  • Complain to more senior staff in your insurance company. It is often best to complain to an executive in customer relations (who is paid to keep consumers happy) rather than an executive in the claims department (who is paid to keep claims costs low). Use the records you have kept since the claim process began. The more serious the insurance company sees that you are in documenting how you were treated, the more likely that they will make a more reasonable offer.
  • Complain to your state insurance department. All states will at least seek a response to your complaint from your company, which will give you more information as you consider next steps if you are not satisfied with the response. A few states may actually intervene on your behalf with the insurance company, particularly in clear cases of bad claims handling. It is important to dispassionately present your side of the story, using the notes you have been taking. As tough as it may be to contain your anger about an insurer that mishandles your claim, the more level-headed you are with your complaint, the more likely it is that insurance regulators will see your substantive problem and work to help you.
  • See a lawyer. Now the notes you took are even more vital. In addition to an award covering your claim, if your treatment was particularly bad, the courts in many states will allow additional compensation when the insurance company acted in “bad faith.” Since insurance companies take your money in exchange for their promise to make you whole when disaster strikes, they must act in utmost good faith in performing that obligation. If they do not, large verdicts sometimes are won by consumers like you.

Do I Use the Same Methods for a Flood Insurance Claim?

The federal government underwrites flood insurance coverage, although insurance companies (known as “Write Your Own” companies) are contracted with the government to service claims.

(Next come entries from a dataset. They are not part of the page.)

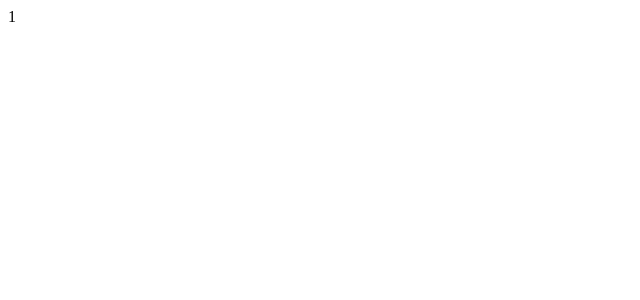
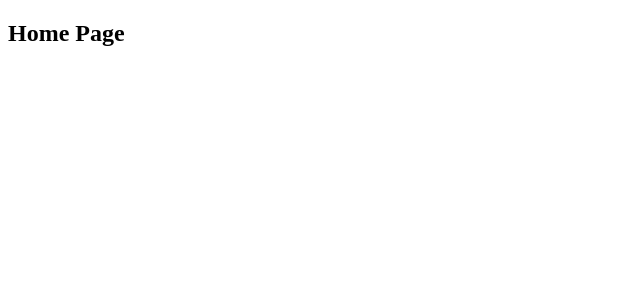
Before and after one commit to BradDHuang/React_basics_and_projects, a React (Create React App) app in the folder reactreview/: page / in a window 1280 px wide. Shown: the top 300 px of the page, without its empty margins (0-640 px from the left). Built offline with nearby package versions, Linux system fonts and the light colour scheme.

Commit message:
review: React Router

```diff
--- a/reactreview/package.json
+++ b/reactreview/package.json
@@ -7,6 +7,7 @@
     "prop-types": "^15.6.2",
     "react": "^16.5.2",
     "react-dom": "^16.5.2",
+    "react-router-dom": "^4.3.1",
     "react-scripts": "2.0.3"
   },
   "scripts": {
--- a/reactreview/src/App.js
+++ b/reactreview/src/App.js
@@ -214,7 +214,7 @@ function Button(props) {
 
 export default App;
 */
-
+/*
 import React, {Component} from 'react';
 
 class App extends Component {
@@ -233,3 +233,49 @@ class App extends Component {
 const Number = ({number}) => (<div>{number}</div>);
 
 export default App;
+*/
+
+import React, {Component} from "react";
+import { BrowserRouter, Route, withRouter } from "react-router-dom";
+
+const Home = () => (
+  <div>
+    <h2>Home Page</h2>
+  </div>
+);
+
+const Button = (props) => {
+  return (
+    <button onClick={() => {
+      props.history.push("/");
+    }}>
+      Login
+    </button>
+  );
+};
+const WithRouterButton = withRouter(Button);
+
+const Login = (props) => {
+  console.log(props);
+  return (
+    <div>
+      <h2>Login Page</h2>
+      <WithRouterButton />
+    </div>
+  );
+};
+
+class App extends Component {
+  render() {
+    return (
+      <BrowserRouter>
+        <div>
+          <Route exact={true} path="/" component={Home} />
+          <Route path="/login" component={Login} />
+        </div>
+      </BrowserRouter>
+    );
+  }
+}
+
+export default App;
```
Also changed, not shown: 2 other files (tests, documents, lock files or other folders).
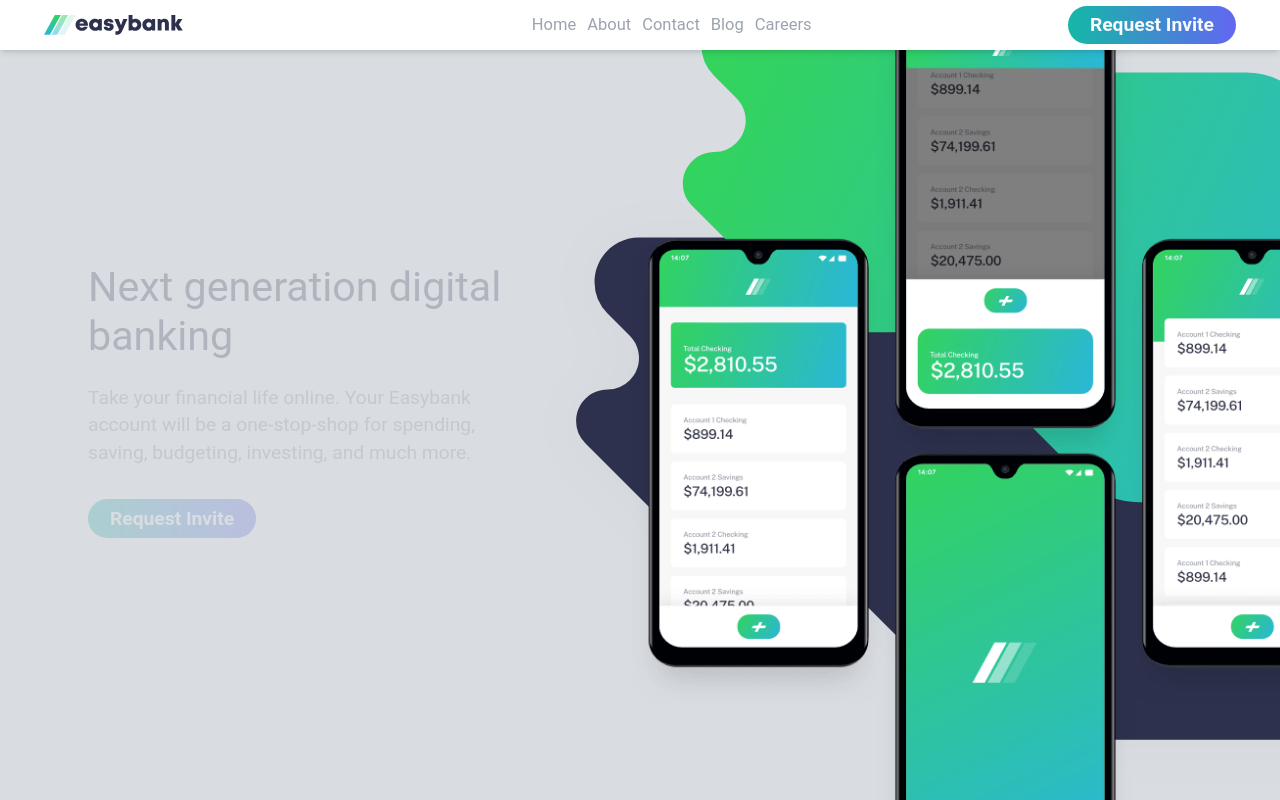
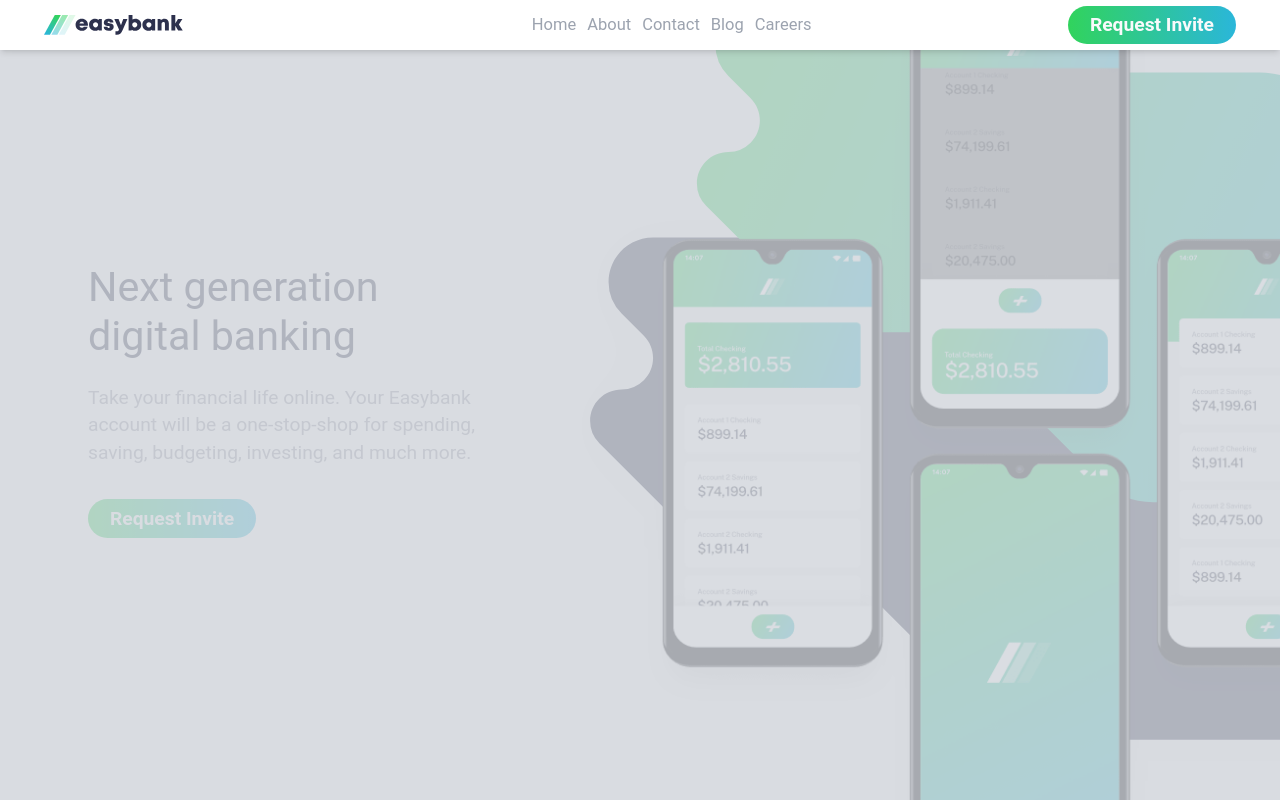
Before and after one commit to oliwerwojtas/easybank-landing-page, a React (Vite) app: page / in a window 1280 px wide. Both pictures are taken after a click on the item "Home". Shown: the top 800 px of the page. Built offline with nearby package versions, Linux system fonts and the light colour scheme.

Commit message:
style: :art: final styles upgrade

```diff
--- a/src/components/Articles.jsx
+++ b/src/components/Articles.jsx
@@ -2,7 +2,6 @@
 
 export const Articles = () => {
   return (
-    <div>
     <section className="section">
       <div className="">
         <h2 className="text-2xl text-darkBlue mb-6 text-center md:text-left">Latest Articles</h2>
@@ -20,6 +19,5 @@
         ))}
       </div>
     </section>
-    </div>
   );
 };
--- a/src/components/Footer.jsx
+++ b/src/components/Footer.jsx
@@ -17,7 +17,7 @@
           </div>
         </div>
         <div className="text-lg lg:flex lg:gap-16 lg:text-left lg:mr-12 xl:mr-48">
-          <ul className="">
+          <ul>
             <li className="li">
               <a className="block" href="#">
                 About Us
--- a/src/components/Main.jsx
+++ b/src/components/Main.jsx
@@ -8,8 +8,8 @@
         <img src={mockups} alt="" />
       </figure>
 
-      <div className="flex flex-col px-8  md:w-3/4 md:pl-16 pr-0">
-        <h1 className="text-[#2D314D] text-base md:text-3xl mb-4">
+      <div className="flex flex-col px-8  md:w-3/4 md:pl-16">
+        <h1 className="text-[#2D314D] text-3xl text-center mb-4 md:text-left">
           Next generation digital banking
         </h1>
         <p className="text-grayishBlue text-xs font-normal mb-6 text-justify md:text-sm md:text-left">
--- a/src/components/Navbar.jsx
+++ b/src/components/Navbar.jsx
@@ -22,7 +22,7 @@
 
   return (
     <>
-      <div className="fixed z-10 top-0 w-full bg-white shadow-md">
+      <div className="fixed z-30 top-0 w-full bg-white shadow-md ">
         <header className="flex items-center justify-between w-full py-1">
           <img src={logo} alt="logo" />
           {windowWidth > 1024 ? (
@@ -40,7 +40,7 @@
                   </li>
                 ))}
               </ul>
-              <Button className="ml-auto" />
+              <Button className="ml-auto " />
             </div>
           ) : (
             <button
@@ -54,7 +54,7 @@
           <ul
             className={`${
               open && windowWidth < 1024
-                ? "fixed top-14 left-0.5 block w-11/12 mx-2 mt-2 pb-1 text-center rounded-md bg-white"
+                ? "fixed z-20 top-14 left-1 block w-11/12 mx-2 mt-2 pb-1 text-center rounded-md bg-white md:left-4 "
                 : "hidden"
             }`}
           >
@@ -71,7 +71,7 @@
       {open && (
         <div
           onClick={() => setOpen(false)}
-          className="fixed z-8 top-0 left-0 w-full h-screen bg-gray-300/80"
+          className="fixed z-10 top-0 left-0 w-full h-screen bg-gray-300/80"
         />
       )}
     </>
--- a/src/components/reusable/Button.jsx
+++ b/src/components/reusable/Button.jsx
@@ -1,7 +1,7 @@
 export const Button = ({ className }) => {
   return (
     <button
-      className={`text-xs font-semibold px-5 py-2 cursor-pointer transition duration-300 ease-in-out rounded-full bg-gradient-to-r from-teal-500 to-indigo-500 text-gray-50 hover:brightness-110 sm:text-sm sm:px-4 sm:py-1 ${className}`}
+      className={`text-xs font-semibold px-5 py-2 cursor-pointer transition duration-300 ease-in-out rounded-full bg-gradient-to-r from-limeGreen to-brightCyan text-gray-50 hover:brightness-110 sm:text-sm sm:px-4 sm:py-1 ${className}`}
     >
       Request Invite
     </button>
--- a/tailwind.config.cjs
+++ b/tailwind.config.cjs
@@ -8,6 +8,7 @@
         darkBlue: "hsl(233, 26%, 24%)",
         grayishBlue: "hsl(233, 8%, 62%)",
         limeGreen: "hsl(136, 65%, 51%)",
+        brightCyan: "hsl(192, 70%, 51%)",
       },
     },
   },
```
Lines whose indentation alone changed are shown as unchanged.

Follow the same procedures as above, except direct your complaints to the Federal Emergency Management Agency, the government agency responsible for running the federal flood insurance program (1-800-427-4219, TDD# 1-800-427-5593). The FEMA flood insurance program tips on handling claims are located here. This page shows you how to appeal your claim, seek an appraisal or file a lawsuit or hire someone to represent you in the claim process, approaches created after the awful claims practices discovered in the wake of Superstorm Sandy and the resulting public and Congressional outrage with FEMA.

CFA research has found that some of the private insurance companies that settle flood claims have corporate cultures that are biased toward settling claims low, even when the payments will be paid by NFIP/taxpayers and not the insurance company.  In Superstorm Sandy, this tendency led to woefully inadequate settlement offers and outrage among NFIP policyholders.

“Flood insurance claims after both Katrina and Sandy were handled very badly and many Sandy claims are still being settled,” said Hunter. “This sad history should not deter you from seeking fair compensation for your flood losses caused by Hurricanes Irma and Harvey.” Indeed, Hunter said, “insurers should face greater scrutiny by state regulators and FEMA because of the serious claims problems that occurred after Hurricane Katrina and Superstorm Sandy. FEMA has been under pressure from Congress to get better at watching the performance of their insurance company contractors to do a better and firer job in settling flood insurance claims.  If you have a real problem, alert your Congressional delegation”.

Some flood insurance policies are written by private insurers that are usually regulated by the state.  If you experience trouble with private flood insurance claims, follow the steps above for wind claims to help resolve your problems.  In rare instances, you may be insured for flood by insurers called “surplus lines insurers” who may not be regulated for claims by the state or the federal government – your only recourse then is to seek legal help.

Contact: J. Robert Hunter, 207-864-3953; Mark Romano, 708-525-3975

The Consumer Federation of America is a national organization of more than 250 nonprofit consumer groups that was founded in 1968 to advance the consumer interest through research, advocacy, and education.